Items from a data source:
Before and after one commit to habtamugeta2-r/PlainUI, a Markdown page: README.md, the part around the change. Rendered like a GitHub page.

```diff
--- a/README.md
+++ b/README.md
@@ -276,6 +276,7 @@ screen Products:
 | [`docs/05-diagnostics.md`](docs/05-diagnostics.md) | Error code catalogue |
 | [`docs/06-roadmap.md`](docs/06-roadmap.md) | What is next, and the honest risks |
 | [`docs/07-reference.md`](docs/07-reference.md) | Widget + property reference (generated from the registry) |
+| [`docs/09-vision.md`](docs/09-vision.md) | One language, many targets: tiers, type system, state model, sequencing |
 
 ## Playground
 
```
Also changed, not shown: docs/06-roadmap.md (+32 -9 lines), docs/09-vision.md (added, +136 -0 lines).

==

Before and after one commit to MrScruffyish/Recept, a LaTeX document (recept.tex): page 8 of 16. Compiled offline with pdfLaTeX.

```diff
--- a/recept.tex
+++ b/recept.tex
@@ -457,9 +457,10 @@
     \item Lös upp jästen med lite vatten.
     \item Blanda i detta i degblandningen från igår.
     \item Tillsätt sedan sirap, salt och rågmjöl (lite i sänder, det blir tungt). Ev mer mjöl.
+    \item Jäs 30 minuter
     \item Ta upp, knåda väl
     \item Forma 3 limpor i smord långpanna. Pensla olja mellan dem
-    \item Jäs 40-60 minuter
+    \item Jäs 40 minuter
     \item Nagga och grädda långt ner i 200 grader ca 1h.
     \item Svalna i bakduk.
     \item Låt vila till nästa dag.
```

[Problem]
Filter the entries down to the lines that include the string "vision".

[Solved problem]
+| [`docs/09-vision.md`](docs/09-vision.md) | One language, many targets: tiers, type system, state model, sequencing |
Also changed, not shown: docs/06-roadmap.md (+32 -9 lines), docs/09-vision.md (added, +136 -0 lines).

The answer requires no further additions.